The ‘Little Barnhouse’ mound
By Sigurd Towrie
For many years, any large mound in Orkney was assumed to be one of two things – a broch or a chambered cairn.
When that mound sits about a mile to the west of Maeshowe, on the outskirts of what is now the Heart of Neolithic Orkney World Heritage Site, the chambered cairn designation was inevitable.
Just outside Stenness village, and opposite the Standing Stones Hotel, is a large oval mound. The tumulus was given scheduled monument status in 2002 and assigned the name “Little Barnhouse”.
Measurements in 1946 put the mound’s diameter at 50.3m and by 42.1m, making it larger than Maeshowe, although it was acknowledged that the construction of the modern road had cut into its northern side.
Strangely, the nature of the mound was the subject of debate for decades, with some saying it was artificial while others were adamant it was natural.
Because the mound was “excavated” in the early 1890s and found to contain a three-metre-diameter chamber with a flagstone roof.
A few years later, in 1899, outlining the ancient monuments of Stenness to a visiting group of Irish antiquarians, James Cursiter, a native of the county, wrote:
Although the available details are scant, elements are certainly suggestive of a chambered cairn, e.g., the long, low, and narrow entrance passage. But a circular chamber is not something you would expect in any known type of Neolithic chambered cairn.
The only information available on the mound’s opening comes from the 1891 and 1893 newspaper reports and Cursiter’s brief comment. As a result, the 19th century excavation seems to have been forgotten about.
In 1946, the Royal Commission on the Ancient and Historical Monuments of Scotland (RCAHMS) recorded that the mound was “apparently artificial” but that “so far as is known no discoveries have been recorded”.
Based on the size, the RCAHMS considered “it may be chambered”.
By 1966, 75 years after the “excavation”, the mound was described as “probably natural”. 
Geophysics scans in 2001 showed that around a third of the mound had been lost due to the 19th century road improvements beside it.
Despite the damage, however, a complex series of archaeological features remained. 
A two-metre-wide ditch – perhaps partially revetted – may have surrounded the mound while other linear features noted outside may represent secondary ditches or banks.
The survey results suggested a chamber/passage in the north-eastern quadrant and possibly a second in the south.
High magnetic responses from the top of the mound suggested repeated episodes of burning – either bonfires or perhaps a formalised fire setting – surrounded by a circular bank. 
The 1891 Orkney Herald report’s references to depressions on top of the mound may relate to this. 
While the survey report did not discount the possibility that the structure represented a chambered cairn, it was considered unlikely given the burning activity noted around the mound.
The aforementioned circular inner chamber also casts doubt on this interpretation.
Instead, the geophysics results favoured an Iron Age date, although the nature of the site remained unclear.
However, it must be remembered that we could be looking at a multi-period site – perhaps the Iron Age reuse or remodelling of a much-earlier structure.
At the Ness we don’t have to look far to see an example, with the revetted ditch cut into the Trench T midden mound and which enclosed a circular stone construction on top.
An early 20th century account of the Ness mound also stated that ash and burnt stone covered its surface – perhaps echoing the burning activity suggested by geophysics at Little Barnhouse.
But, as always, only excavation holds the answers.
-  The Orkney Herald.
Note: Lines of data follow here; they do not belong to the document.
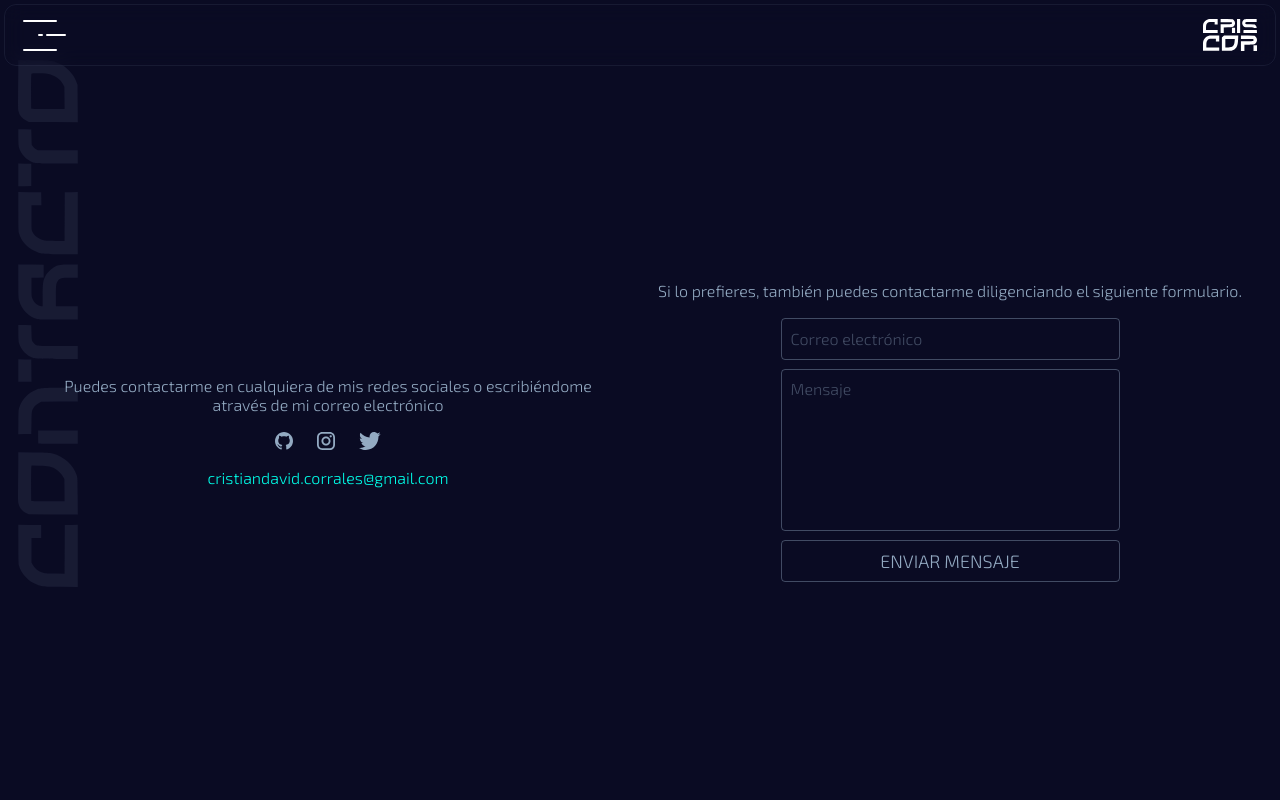
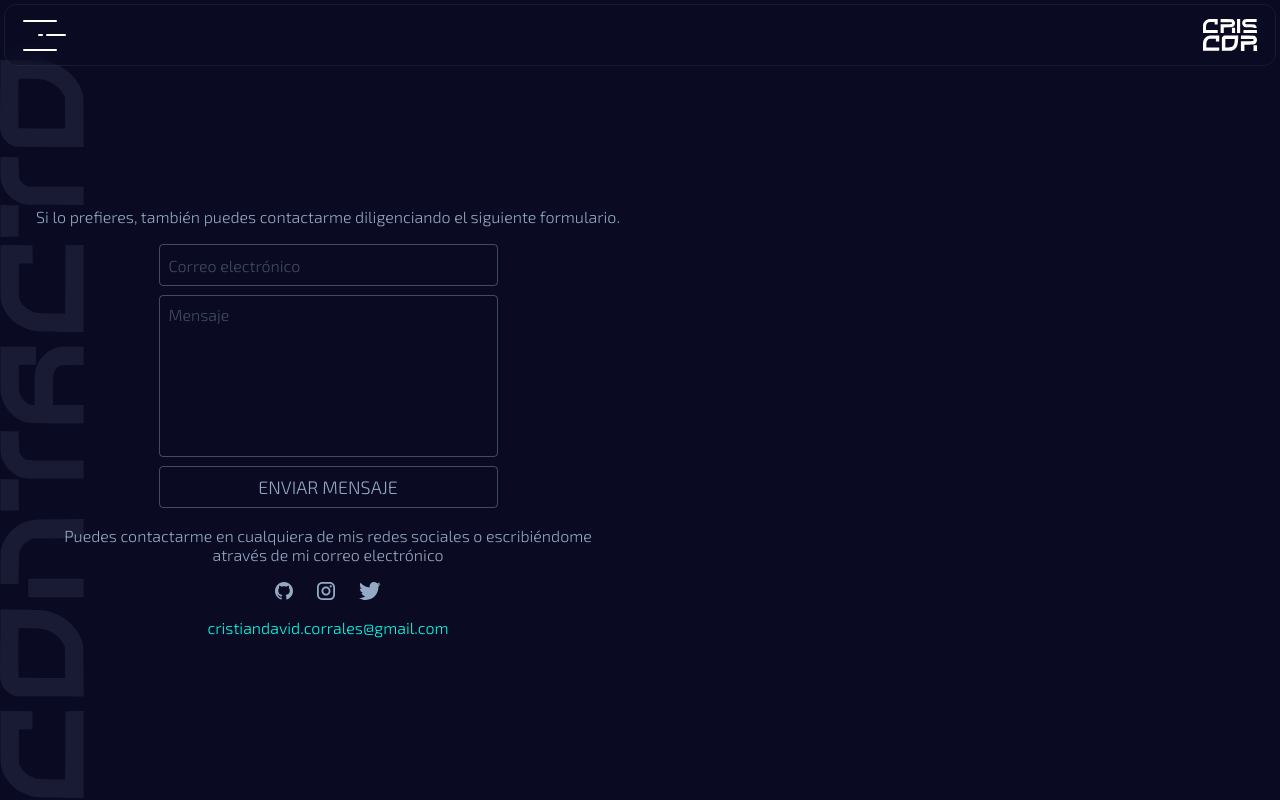
Before and after one commit to CrisdCor/cristian-corrales-portfolio, a React (Vite) app: page /contact in a window 1280 px wide. Built offline with nearby package versions, Linux system fonts and the light colour scheme.

Commit message:
Se borra animación y se inicia con modificación de section contact

```diff
--- a/src/Containers/Header/index.jsx
+++ b/src/Containers/Header/index.jsx
@@ -10,7 +10,6 @@ const MyHeader = () => {
       <div className="header__container">
         <ButtonMenu />
         <HeaderLogo />
-        <div className="header-circle-decoration"></div>
       </div>
     </header>
   );
--- a/src/Containers/Header/styles.css
+++ b/src/Containers/Header/styles.css
@@ -23,38 +23,3 @@
   backdrop-filter: blur(10px);
   overflow: hidden;
 }
-
-.header-circle-decoration {
-  position: absolute;
-  bottom: -.8rem;
-  left: 0;
-  width: 42rem;
-  height: 1.8rem;
-  border-radius: 0.2rem;
-  background: radial-gradient(
-    50% 50% at 50% 50%,
-    rgba(0, 255, 233, 0.15) 0%,
-    rgba(0, 255, 233, 0) 100%
-  );
-  /* background: var(--cyan); */
-  animation: roll-in-left 6s ease-out infinite;
-}
-
-@keyframes roll-in-left {
-  0% {
-    transform: translateX(-100%);
-    opacity: 1;
-  }
-  90% {
-    transform: translateX(300%);
-    opacity: 1;
-  }
-  91%{
-    transform: translateX(300%);
-    opacity: 0;
-  }
-  100% {
-    transform: translateX(-100%);
-    opacity: 0;
-  }
-}
--- a/src/Pages/contact/index.jsx
+++ b/src/Pages/contact/index.jsx
@@ -9,8 +9,10 @@ function Contact() {
     <Layout>
       <main className="contact">
         <img className="contact--image" src={BgImageContact} alt="Contacto" />
-        <ContactTopSection />
-        <FormContact />
+        <div className="contact-wrap">
+          <FormContact />
+          <ContactTopSection />
+        </div>
       </main>
     </Layout>
   );
--- a/src/Pages/contact/styles.css
+++ b/src/Pages/contact/styles.css
@@ -13,6 +13,7 @@
 .contact--image {
   position: absolute;
   top: 6rem;
-  left: 1.8rem;
-  width: 6rem;
+  left: 0;
+  height: calc(100vh - 6.2rem);
+  /* width: 6rem; */
 }
```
November 8, 1893.
-  The Orkney Herald. March 4, 1891.
-  Journal of the Society of Antiquaries of Ireland (1899). University Press: Dublin. Pg 282.
-  https://canmore.org.uk/site/2110/standing-stones-hotel
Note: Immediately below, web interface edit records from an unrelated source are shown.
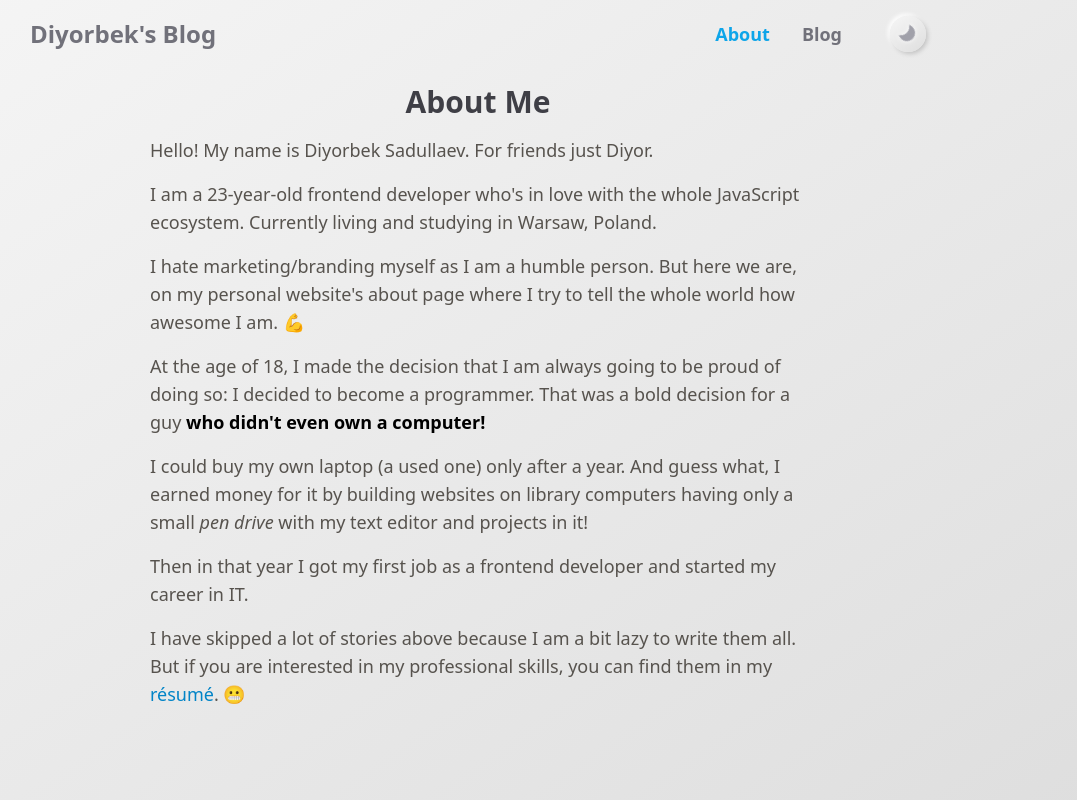
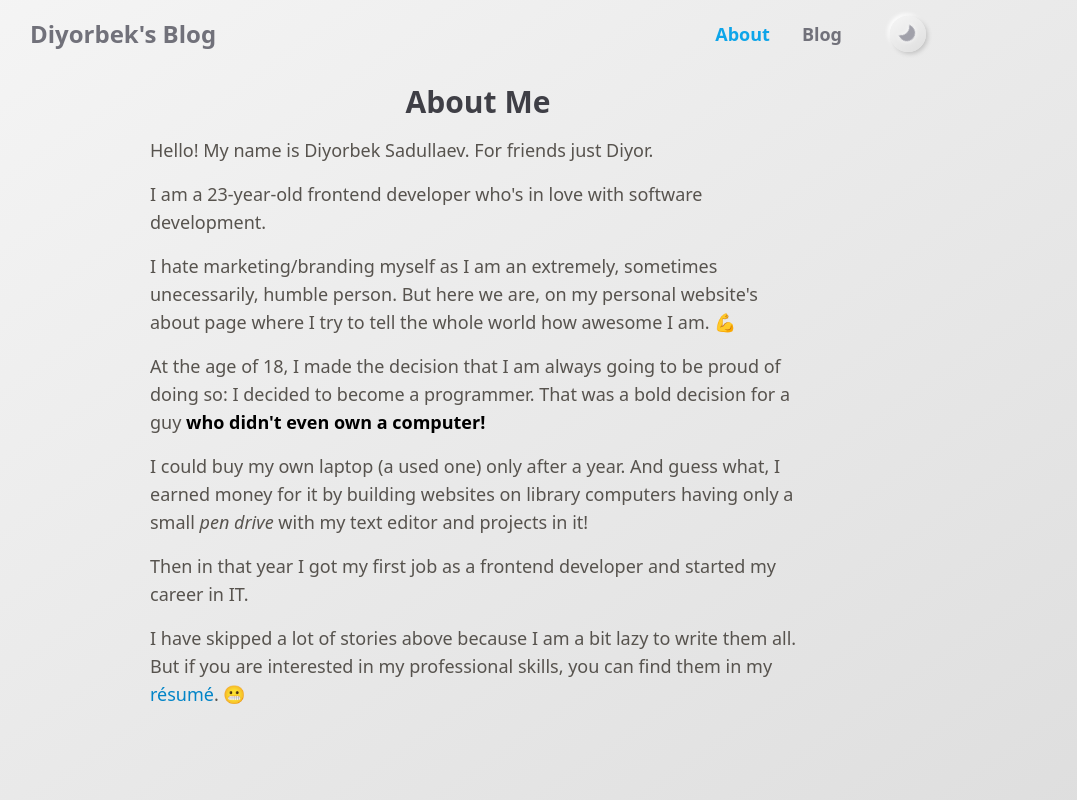
Before and after one commit to diyorbek/diyorbek.blog, a Next.js app: page /about in a window 1280 px wide. Shown: the whole page, without its empty margins (162-1239 px from the left). Built offline with nearby package versions, Linux system fonts and the light colour scheme.

Commit message:
update about

```diff
--- a/pages/about.tsx
+++ b/pages/about.tsx
@@ -1,7 +1,6 @@
-import Head from "next/head";
-import Link from "next/link";
-import React from "react";
-import { PageContainer } from "../components/PageContainer";
+import Head from 'next/head';
+import Link from 'next/link';
+import { PageContainer } from '../components/PageContainer';
 
 export default function About() {
   return (
@@ -18,14 +17,14 @@ export default function About() {
 
           <p>
             I am a {new Date().getFullYear() - 1998}-year-old frontend developer
-            who's in love with the whole JavaScript ecosystem. Currently living
-            and studying in Warsaw, Poland.
+            who's in love with software development.
           </p>
 
           <p>
-            I hate marketing/branding myself as I am a humble person. But here
-            we are, on my personal website's about page where I try to tell the
-            whole world how awesome I am. 💪
+            I hate marketing/branding myself as I am an extremely, sometimes
+            unecessarily, humble person. But here we are, on my personal
+            website's about page where I try to tell the whole world how awesome
+            I am. 💪
           </p>
 
           <p>
@@ -49,7 +48,7 @@ export default function About() {
           <p>
             I have skipped a lot of stories above because I am a bit lazy to
             write them all. But if you are interested in my professional skills,
-            you can find them in my{" "}
+            you can find them in my{' '}
             <Link href="/Diyobek_Sadullaev_s_resume.pdf">résumé</Link>. 😬
           </p>
         </div>
```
-  Challands, A. (2001) Report on the Geophysical Survey at Little Barnhouse, Stenness, Orkney (Archaeological Geophysics Rep No. AC/01/03).